Offering reassurance on Tuesday that there is no danger Zimbabwe's unity government will collapse amid tensions among its partners, Prime Minister Morgan Tsvangirai announced that Harare has secured a credit line of US$950 million from China.
On Monday, Deputy Prime Minister Thokozani Khupe told another news conference that the ministers belonging to Mr. Tsvangirai's formation Movement for Democratic Change formation were boycotting a cabinet meeting held that day. She charged that President Robert Mugabe, in moving the session up to Monday from Tuesday so he could chair it before leaving for an African Union summit in Libya, had slighted Mr. Tsvangirai in not leaving the chair to him.
Khupe also cited a "lack of recognition of the fundamental principal of equality" in the unity government shared by the two MDC formations and Mr. Mugabe's ZANU-PF since February, which "has given rise to a persistent and corrosive culture of unilateralism."
Unresolved and festering issues include the tenures of Reserve Bank Governor Gideon Gono, reappointed in late 2008 by Mr. Mugabe without consultation with his prospective partners in government, and his similar appointment of Attorney General Johannes Tomana.
Mr. Khupe also complained that the National Security Council, created with the government, has yet to be convened due to resistance by the various security chiefs.
Mr. Tsvangirai on Tuesday told reporters that there was "no reason the government is going to collapse," while acknowledging frustration within his party.
VOA Harare correspondent Irwin Chifera reported that senior MDC officials say the China loan deal was in the works for nearly a month before its announcement.
Officials at the Chinese embassy in Harare declined to comment. The loan appeared to be a political coup for Mr. Tsvangirai, coming on top of his recently concluded Western tour which Mr. Mugabe had characterized as a failure as he only raised some $500 million dollars.
Political sources noted that Acting President Joyce Mujuru did not mention the credit line after meeting with the outgoing Chinese ambassador at the Munhumutapa offices on Tuesday
Chinese news service Xinhua said a ZANU-PF delegation led by Defense Minister Emmerson Mnangagwa was in Beijing, but the agency did not specifically refer to the loan.
Tsvangirai advisor Eddie Cross, a Bulawayo member of Parliament, told reporter Blessing Zulu of VOA's Studio 7 for Zimbabwe, that the Chinese credit line will be very important in relaunching the economy, in particular in restoring the national infrastructure.

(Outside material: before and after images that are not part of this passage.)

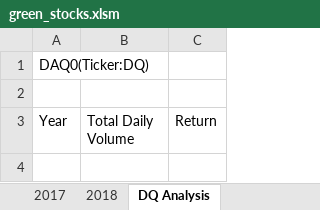
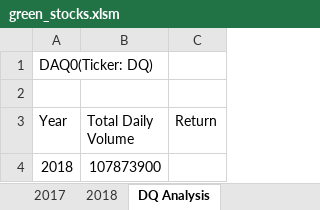
Before and after one commit to pcar22/Stock-analysis, an Excel workbook: green_stocks.xlsm, sheet DQ Analysis, drawn as a sheet; values as stored, in another font and other column widths than the file's, no borders; the diff names each change by its address in the sheet, - before the commit and + after, or states it on an @@ line.

Commit message:
Add files via upload

```diff
--- a/green_stocks.xlsm (sheet DQ Analysis)
+++ b/green_stocks.xlsm (sheet DQ Analysis)
-A1 (Year): DAQ0(Ticker:DQ)
+A1 (Year): DAQ0(Ticker: DQ)
+row 4: 2018 | 107873900
```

London-based political analyst Msekiwa Makwanya said Mr. Tsvangirai stole a march on Mr. Mugabe and the ZANU-PF China delegation in securing the big loan.